▶ [ENTRIES SHOWN]
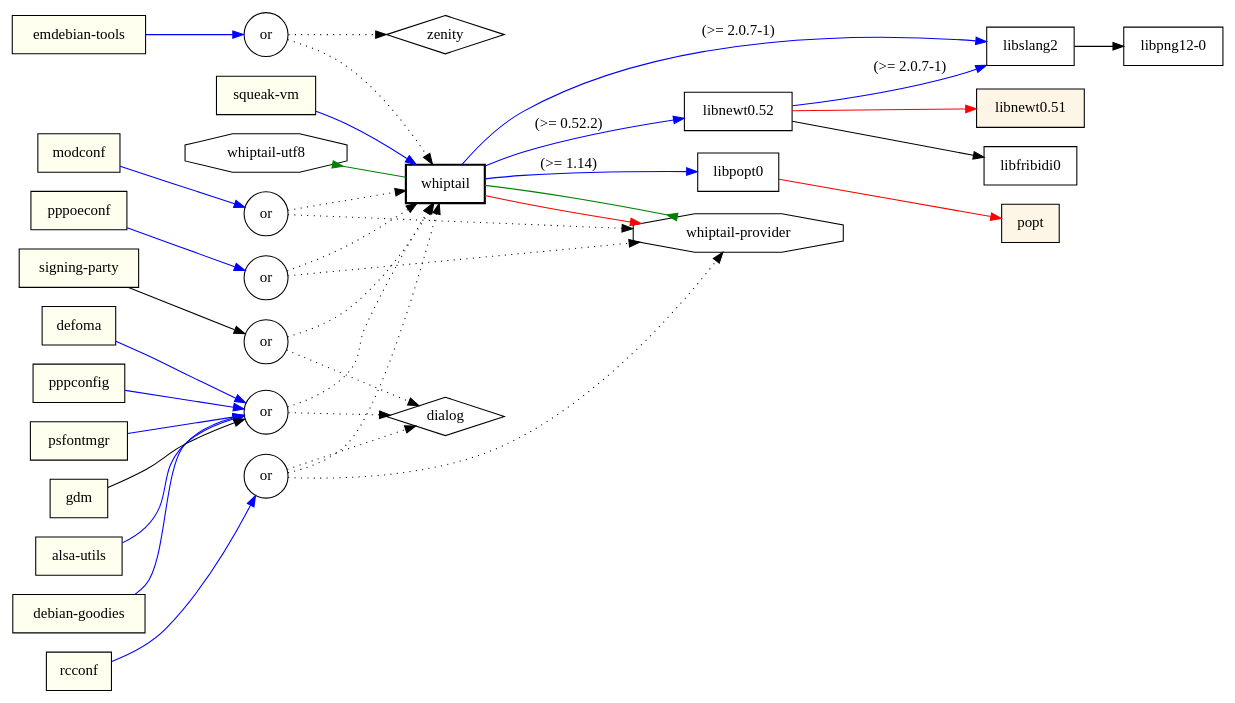
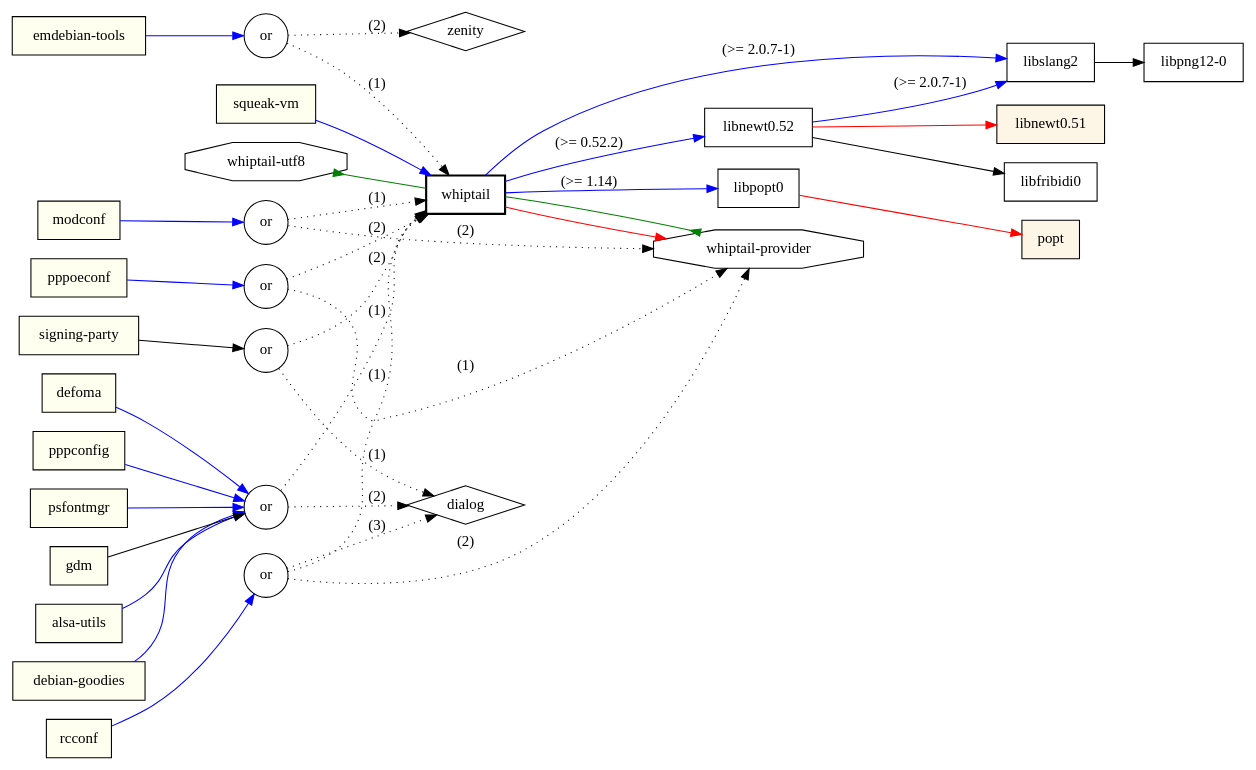
The diagram in testset/test4.dot (juandesant/debtree), drawn with Graphviz before and after one commit. The commit also changed 2 other files, not shown here.

```diff
--- a/testset/test4.dot
+++ b/testset/test4.dot
@@ -1,70 +1,70 @@
 digraph "whiptail" {
 	rankdir=LR;
 	node [shape=box];
 	"whiptail" -> "libnewt0.52" [color=blue,label="(>= 0.52.2)"];
 	"libnewt0.52" -> "libslang2" [color=blue,label="(>= 2.0.7-1)"];
 	"libslang2" -> "libpng12-0";
 	"libnewt0.52" -> "libfribidi0";
 	"libnewt0.52" -> "libnewt0.51" [color=red];
 	"whiptail" -> "libpopt0" [color=blue,label="(>= 1.14)"];
 	"libpopt0" -> "popt" [color=red];
 	"whiptail" -> "libslang2" [color=blue,label="(>= 2.0.7-1)"];
 	"whiptail" -> "whiptail-provider" [color=red];
 	"whiptail-provider" -> "whiptail" [dir=back,arrowtail=inv,color=green];
 	"whiptail-provider" [shape=octagon];
 	"whiptail-utf8" -> "whiptail" [dir=back,arrowtail=inv,color=green];
 	"whiptail-utf8" [shape=octagon];
-	"pds1" -> "whiptail" [style=dotted];
-	"pds1" -> "dialog" [style=dotted];
+	"pds1" -> "whiptail" [style=dotted,label="(1)"];
+	"pds1" -> "dialog" [style=dotted,label="(2)"];
 	"pds1" [shape=circle,label=or];
 	"alsa-utils" -> "pds1" [color=blue];
 	"debian-goodies" -> "pds1" [color=blue];
 	"defoma" -> "pds1" [color=blue];
-	"pds2" -> "whiptail" [style=dotted];
-	"pds2" -> "zenity" [style=dotted];
+	"pds2" -> "whiptail" [style=dotted,label="(1)"];
+	"pds2" -> "zenity" [style=dotted,label="(2)"];
 	"pds2" [shape=circle,label=or];
 	"emdebian-tools" -> "pds2" [color=blue];
-	"pds3" -> "whiptail" [style=dotted];
-	"pds3" -> "whiptail-provider" [style=dotted];
+	"pds3" -> "whiptail" [style=dotted,label="(1)"];
+	"pds3" -> "whiptail-provider" [style=dotted,label="(2)"];
 	"pds3" [shape=circle,label=or];
 	"modconf" -> "pds3" [color=blue];
 	"pppconfig" -> "pds1" [color=blue];
-	"pds4" -> "whiptail-provider" [style=dotted];
-	"pds4" -> "whiptail" [style=dotted];
+	"pds4" -> "whiptail-provider" [style=dotted,label="(1)"];
+	"pds4" -> "whiptail" [style=dotted,label="(2)"];
 	"pds4" [shape=circle,label=or];
 	"pppoeconf" -> "pds4" [color=blue];
 	"psfontmgr" -> "pds1" [color=blue];
-	"pds5" -> "whiptail" [style=dotted];
-	"pds5" -> "whiptail-provider" [style=dotted];
-	"pds5" -> "dialog" [style=dotted];
+	"pds5" -> "whiptail" [style=dotted,label="(1)"];
+	"pds5" -> "whiptail-provider" [style=dotted,label="(2)"];
+	"pds5" -> "dialog" [style=dotted,label="(3)"];
 	"pds5" [shape=circle,label=or];
 	"rcconf" -> "pds5" [color=blue];
 	"squeak-vm" -> "whiptail" [color=blue];
 	"gdm" -> "pds1";
-	"pds6" -> "dialog" [style=dotted];
-	"pds6" -> "whiptail" [style=dotted];
+	"pds6" -> "dialog" [style=dotted,label="(1)"];
+	"pds6" -> "whiptail" [style=dotted,label="(2)"];
 	"pds6" [shape=circle,label=or];
 	"signing-party" -> "pds6";
 	"alsa-utils" [style=filled,fillcolor=ivory];
 	"debian-goodies" [style=filled,fillcolor=ivory];
 	"defoma" [style=filled,fillcolor=ivory];
 	"emdebian-tools" [style=filled,fillcolor=ivory];
 	"modconf" [style=filled,fillcolor=ivory];
 	"pppconfig" [style=filled,fillcolor=ivory];
 	"pppoeconf" [style=filled,fillcolor=ivory];
 	"psfontmgr" [style=filled,fillcolor=ivory];
 	"rcconf" [style=filled,fillcolor=ivory];
 	"squeak-vm" [style=filled,fillcolor=ivory];
 	"gdm" [style=filled,fillcolor=ivory];
 	"signing-party" [style=filled,fillcolor=ivory];
 	"modconf" [style=filled,fillcolor=ivory];
 	"pppoeconf" [style=filled,fillcolor=ivory];
 	"rcconf" [style=filled,fillcolor=ivory];
 	"whiptail" [style="setlinewidth(2)"]
 	"libnewt0.51" [style=filled,fillcolor=oldlace];
 	"popt" [style=filled,fillcolor=oldlace];
 	"dialog" [shape=diamond];
 	"zenity" [shape=diamond];
 }
 // Excluded dependencies:
 // libc6 zlib1g
```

▶ [ACTIVITY]
Reproduce the material in its entirety and word for word, without the pictures.

▶ [SOLUTION TO THE EXERCISE]
The diagram in testset/test4.dot (juandesant/debtree), drawn with Graphviz before and after one commit. The commit also changed 2 other files, not shown here.

```diff
--- a/testset/test4.dot
+++ b/testset/test4.dot
@@ -1,70 +1,70 @@
 digraph "whiptail" {
 	rankdir=LR;
 	node [shape=box];
 	"whiptail" -> "libnewt0.52" [color=blue,label="(>= 0.52.2)"];
 	"libnewt0.52" -> "libslang2" [color=blue,label="(>= 2.0.7-1)"];
 	"libslang2" -> "libpng12-0";
 	"libnewt0.52" -> "libfribidi0";
 	"libnewt0.52" -> "libnewt0.51" [color=red];
 	"whiptail" -> "libpopt0" [color=blue,label="(>= 1.14)"];
 	"libpopt0" -> "popt" [color=red];
 	"whiptail" -> "libslang2" [color=blue,label="(>= 2.0.7-1)"];
 	"whiptail" -> "whiptail-provider" [color=red];
 	"whiptail-provider" -> "whiptail" [dir=back,arrowtail=inv,color=green];
 	"whiptail-provider" [shape=octagon];
 	"whiptail-utf8" -> "whiptail" [dir=back,arrowtail=inv,color=green];
 	"whiptail-utf8" [shape=octagon];
-	"pds1" -> "whiptail" [style=dotted];
-	"pds1" -> "dialog" [style=dotted];
+	"pds1" -> "whiptail" [style=dotted,label="(1)"];
+	"pds1" -> "dialog" [style=dotted,label="(2)"];
 	"pds1" [shape=circle,label=or];
 	"alsa-utils" -> "pds1" [color=blue];
 	"debian-goodies" -> "pds1" [color=blue];
 	"defoma" -> "pds1" [color=blue];
-	"pds2" -> "whiptail" [style=dotted];
-	"pds2" -> "zenity" [style=dotted];
+	"pds2" -> "whiptail" [style=dotted,label="(1)"];
+	"pds2" -> "zenity" [style=dotted,label="(2)"];
 	"pds2" [shape=circle,label=or];
 	"emdebian-tools" -> "pds2" [color=blue];
-	"pds3" -> "whiptail" [style=dotted];
-	"pds3" -> "whiptail-provider" [style=dotted];
+	"pds3" -> "whiptail" [style=dotted,label="(1)"];
+	"pds3" -> "whiptail-provider" [style=dotted,label="(2)"];
 	"pds3" [shape=circle,label=or];
 	"modconf" -> "pds3" [color=blue];
 	"pppconfig" -> "pds1" [color=blue];
-	"pds4" -> "whiptail-provider" [style=dotted];
-	"pds4" -> "whiptail" [style=dotted];
+	"pds4" -> "whiptail-provider" [style=dotted,label="(1)"];
+	"pds4" -> "whiptail" [style=dotted,label="(2)"];
 	"pds4" [shape=circle,label=or];
 	"pppoeconf" -> "pds4" [color=blue];
 	"psfontmgr" -> "pds1" [color=blue];
-	"pds5" -> "whiptail" [style=dotted];
-	"pds5" -> "whiptail-provider" [style=dotted];
-	"pds5" -> "dialog" [style=dotted];
+	"pds5" -> "whiptail" [style=dotted,label="(1)"];
+	"pds5" -> "whiptail-provider" [style=dotted,label="(2)"];
+	"pds5" -> "dialog" [style=dotted,label="(3)"];
 	"pds5" [shape=circle,label=or];
 	"rcconf" -> "pds5" [color=blue];
 	"squeak-vm" -> "whiptail" [color=blue];
 	"gdm" -> "pds1";
-	"pds6" -> "dialog" [style=dotted];
-	"pds6" -> "whiptail" [style=dotted];
+	"pds6" -> "dialog" [style=dotted,label="(1)"];
+	"pds6" -> "whiptail" [style=dotted,label="(2)"];
 	"pds6" [shape=circle,label=or];
 	"signing-party" -> "pds6";
 	"alsa-utils" [style=filled,fillcolor=ivory];
 	"debian-goodies" [style=filled,fillcolor=ivory];
 	"defoma" [style=filled,fillcolor=ivory];
 	"emdebian-tools" [style=filled,fillcolor=ivory];
 	"modconf" [style=filled,fillcolor=ivory];
 	"pppconfig" [style=filled,fillcolor=ivory];
 	"pppoeconf" [style=filled,fillcolor=ivory];
 	"psfontmgr" [style=filled,fillcolor=ivory];
 	"rcconf" [style=filled,fillcolor=ivory];
 	"squeak-vm" [style=filled,fillcolor=ivory];
 	"gdm" [style=filled,fillcolor=ivory];
 	"signing-party" [style=filled,fillcolor=ivory];
 	"modconf" [style=filled,fillcolor=ivory];
 	"pppoeconf" [style=filled,fillcolor=ivory];
 	"rcconf" [style=filled,fillcolor=ivory];
 	"whiptail" [style="setlinewidth(2)"]
 	"libnewt0.51" [style=filled,fillcolor=oldlace];
 	"popt" [style=filled,fillcolor=oldlace];
 	"dialog" [shape=diamond];
 	"zenity" [shape=diamond];
 }
 // Excluded dependencies:
 // libc6 zlib1g
```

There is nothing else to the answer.